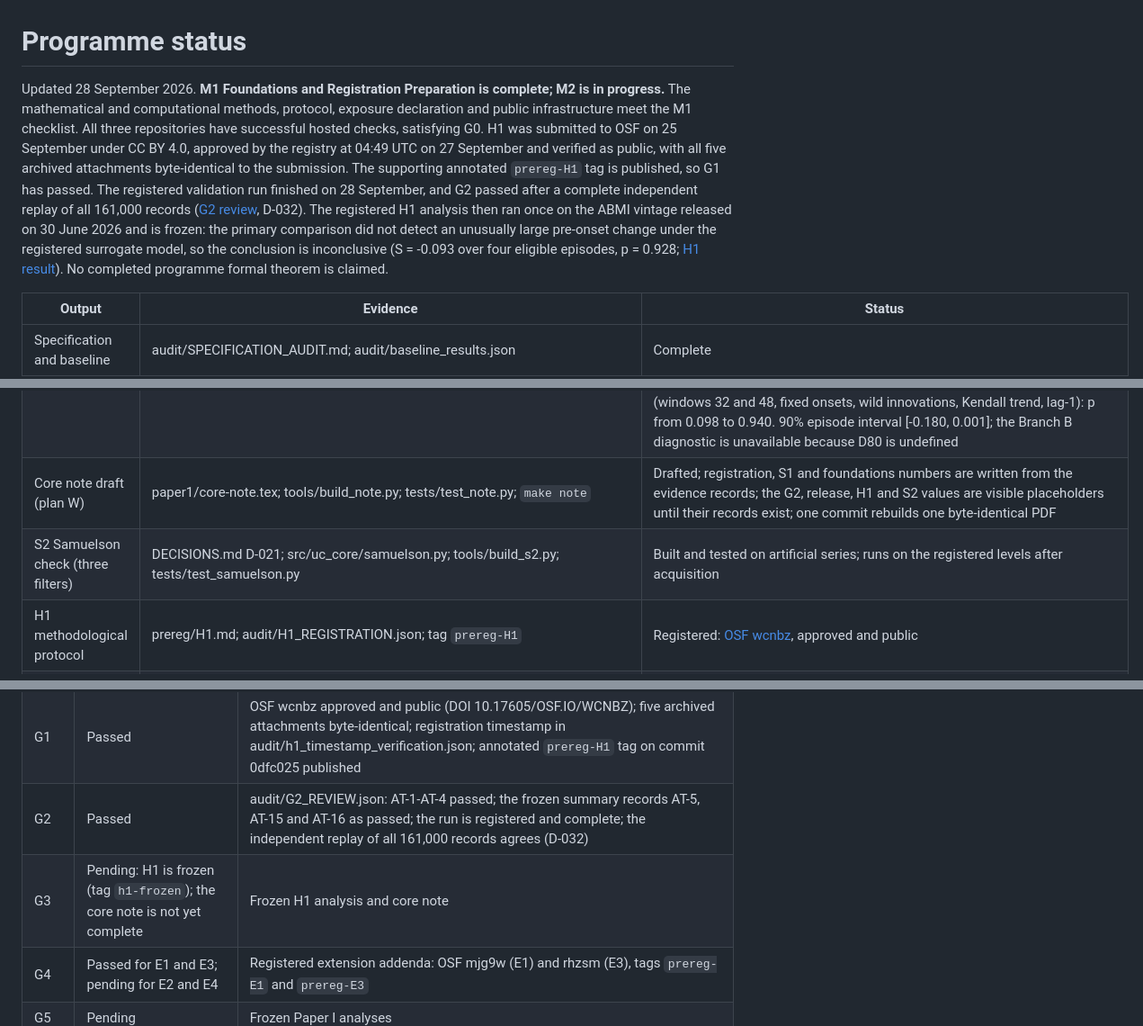
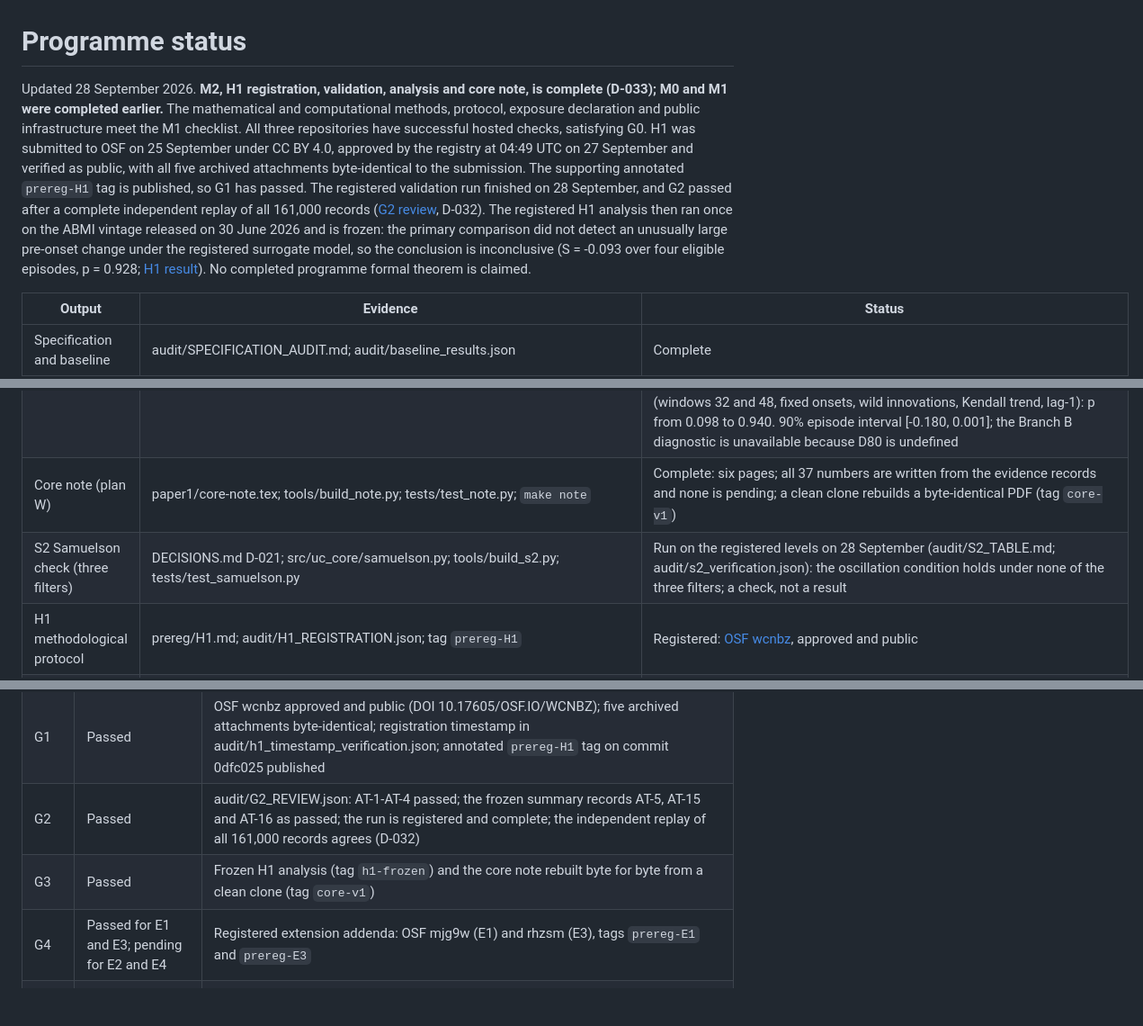
Before and after one commit to kostadinstoyanovuk/unit-circle, a Markdown page: STATUS.md, 3 parts joined by grey strips. Shown at 90% size. Rendered like a GitHub page; blank space fills up the shorter version.

```diff
--- a/STATUS.md
+++ b/STATUS.md
@@ -1,6 +1,6 @@
 # Programme status
 
-Updated 28 September 2026. **M1 Foundations and Registration Preparation is complete; M2 is in progress.** The mathematical and computational methods, protocol, exposure declaration and public infrastructure meet the M1 checklist. All three repositories have successful hosted checks, satisfying G0. H1 was submitted to OSF on 25 September under CC BY 4.0, approved by the registry at 04:49 UTC on 27 September and verified as public, with all five archived attachments byte-identical to the submission. The supporting annotated `prereg-H1` tag is published, so G1 has passed. The registered validation run finished on 28 September, and G2 passed after a complete independent replay of all 161,000 records ([G2 review](audit/G2_REVIEW.md), D-032). The registered H1 analysis then ran once on the ABMI vintage released on 30 June 2026 and is frozen: the primary comparison did not detect an unusually large pre-onset change under the registered surrogate model, so the conclusion is inconclusive (S = -0.093 over four eligible episodes, p = 0.928; [H1 result](audit/H1_RESULT.json)). No completed programme formal theorem is claimed.
+Updated 28 September 2026. **M2, H1 registration, validation, analysis and core note, is complete (D-033); M0 and M1 were completed earlier.** The mathematical and computational methods, protocol, exposure declaration and public infrastructure meet the M1 checklist. All three repositories have successful hosted checks, satisfying G0. H1 was submitted to OSF on 25 September under CC BY 4.0, approved by the registry at 04:49 UTC on 27 September and verified as public, with all five archived attachments byte-identical to the submission. The supporting annotated `prereg-H1` tag is published, so G1 has passed. The registered validation run finished on 28 September, and G2 passed after a complete independent replay of all 161,000 records ([G2 review](audit/G2_REVIEW.md), D-032). The registered H1 analysis then ran once on the ABMI vintage released on 30 June 2026 and is frozen: the primary comparison did not detect an unusually large pre-onset change under the registered surrogate model, so the conclusion is inconclusive (S = -0.093 over four eligible episodes, p = 0.928; [H1 result](audit/H1_RESULT.json)). No completed programme formal theorem is claimed.
 
 | Output | Evidence | Status |
 |---|---|---|
@@ -14,8 +14,8 @@ Updated 28 September 2026. **M1 Foundations and Registration Preparation is comp
 | Reporting preparation | audit/M2_REPORTING_REPORT.md; audit/h1_reporting_verification.json; 273 total research tests | Artificial-data tables and figures verified; empirical report remains outstanding |
 | H1 execution tooling (acquire once, run once, freeze) | docs/H1_EXECUTION.md; src/uc_core/abmi.py; src/uc_core/h1_official.py; tools/acquire_abmi.py; tools/run_h1.py; tools/freeze_h1.py; tests/test_h1_official.py | Built and rehearsed end to end on artificial ONS-format data; used once for the registered run on 28 September (release identification in audit/h1_release/, raw file data/raw/ABMI_QNA.csv) |
 | H1 registered result | audit/H1_RESULT.json; audit/h1/; figures/h1_persistence.*; figures/h1_surrogates.*; data/raw/ABMI_acquisition.json | Run once on 28 September (22:21-22:23 UTC) from commit 25f0d7c on ABMI (QNA) as released on 30 June 2026 with GDP quarterly national accounts, UK: January to March 2026 (259 growth rates, 1955 Q2-2019 Q4; raw file SHA-256 b97f9b0f5d9c94aa711804a43752f83d3d2f0fcf7062f2eff8dbd6f236221262). Primary: S = -0.0933 over 4 eligible episodes, 1 of them positive; p = 0.928 (K = 926 of 998 retained draws). Conclusion in the registered wording: the primary comparison did not detect an unusually large pre-onset change under the registered surrogate model; inconclusive. Secondary comparisons (windows 32 and 48, fixed onsets, wild innovations, Kendall trend, lag-1): p from 0.098 to 0.940. 90% episode interval [-0.180, 0.001]; the Branch B diagnostic is unavailable because D80 is undefined |
-| Core note draft (plan W) | paper1/core-note.tex; tools/build_note.py; tests/test_note.py; `make note` | Drafted; registration, S1 and foundations numbers are written from the evidence records; the G2, release, H1 and S2 values are visible placeholders until their records exist; one commit rebuilds one byte-identical PDF |
-| S2 Samuelson check (three filters) | DECISIONS.md D-021; src/uc_core/samuelson.py; tools/build_s2.py; tests/test_samuelson.py | Built and tested on artificial series; runs on the registered levels after acquisition |
+| Core note (plan W) | paper1/core-note.tex; tools/build_note.py; tests/test_note.py; `make note` | Complete: six pages; all 37 numbers are written from the evidence records and none is pending; a clean clone rebuilds a byte-identical PDF (tag `core-v1`) |
+| S2 Samuelson check (three filters) | DECISIONS.md D-021; src/uc_core/samuelson.py; tools/build_s2.py; tests/test_samuelson.py | Run on the registered levels on 28 September (audit/S2_TABLE.md; audit/s2_verification.json): the oscillation condition holds under none of the three filters; a check, not a result |
 | H1 methodological protocol | prereg/H1.md; audit/H1_REGISTRATION.json; tag `prereg-H1` | Registered: [OSF wcnbz](https://doi.org/10.17605/OSF.IO/WCNBZ), approved and public |
 | H1 registration responses | prereg/H1_OSF_responses.md; audit/PREREGISTRATION_READINESS.md | All five archived attachments match the submitted bytes |
 | Registration timestamp | audit/H1_REGISTRATION_TIMESTAMP.md; audit/h1_timestamp_verification.json; 278 total research tests | Approval recorded 2026-09-27T04:49:01Z; QNA release rule invariant over the admissible interval |
@@ -37,7 +37,7 @@ Updated 28 September 2026. **M1 Foundations and Registration Preparation is comp
 | G0 | Passed | audit/GITHUB_PUBLICATION.json: verified public commits and successful hosted checks |
 | G1 | Passed | OSF wcnbz approved and public (DOI 10.17605/OSF.IO/WCNBZ); five archived attachments byte-identical; registration timestamp in audit/h1_timestamp_verification.json; annotated `prereg-H1` tag on commit 0dfc025 published |
 | G2 | Passed | audit/G2_REVIEW.json: AT-1-AT-4 passed; the frozen summary records AT-5, AT-15 and AT-16 as passed; the run is registered and complete; the independent replay of all 161,000 records agrees (D-032) |
-| G3 | Pending: H1 is frozen (tag `h1-frozen`); the core note is not yet complete | Frozen H1 analysis and core note |
+| G3 | Passed | Frozen H1 analysis (tag `h1-frozen`) and the core note rebuilt byte for byte from a clean clone (tag `core-v1`) |
 | G4 | Passed for E1 and E3; pending for E2 and E4 | Registered extension addenda: OSF mjg9w (E1) and rhzsm (E3), tags `prereg-E1` and `prereg-E3` |
 | G5 | Pending | Frozen Paper I analyses |
 | G6 | Pending | Formal blueprint and coordination requirements |
```
Also changed, not shown: other parts of STATUS.md (+2 -2 lines), DECISIONS.md (+6 -0 lines).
══════════
WHAT TO DO>
Gather each line of the listing that holds the string "from".

TASK ANSWER>
 | H1 registered result | audit/H1_RESULT.json; audit/h1/; figures/h1_persistence.*; figures/h1_surrogates.*; data/raw/ABMI_acquisition.json | Run once on 28 September (22:21-22:23 UTC) from commit 25f0d7c on ABMI (QNA) as released on 30 June 2026 with GDP quarterly national accounts, UK: January to March 2026 (259 growth rates, 1955 Q2-2019 Q4; raw file SHA-256 b97f9b0f5d9c94aa711804a43752f83d3d2f0fcf7062f2eff8dbd6f236221262). Primary: S = -0.0933 over 4 eligible episodes, 1 of them positive; p = 0.928 (K = 926 of 998 retained draws). Conclusion in the registered wording: the primary comparison did not detect an unusually large pre-onset change under the registered surrogate model; inconclusive. Secondary comparisons (windows 32 and 48, fixed onsets, wild innovations, Kendall trend, lag-1): p from 0.098 to 0.940. 90% episode interval [-0.180, 0.001]; the Branch B diagnostic is unavailable because D80 is undefined |
-| Core note draft (plan W) | paper1/core-note.tex; tools/build_note.py; tests/test_note.py; `make note` | Drafted; registration, S1 and foundations numbers are written from the evidence records; the G2, release, H1 and S2 values are visible placeholders until their records exist; one commit rebuilds one byte-identical PDF |
+| Core note (plan W) | paper1/core-note.tex; tools/build_note.py; tests/test_note.py; `make note` | Complete: six pages; all 37 numbers are written from the evidence records and none is pending; a clean clone rebuilds a byte-identical PDF (tag `core-v1`) |
+| G3 | Passed | Frozen H1 analysis (tag `h1-frozen`) and the core note rebuilt byte for byte from a clean clone (tag `core-v1`) |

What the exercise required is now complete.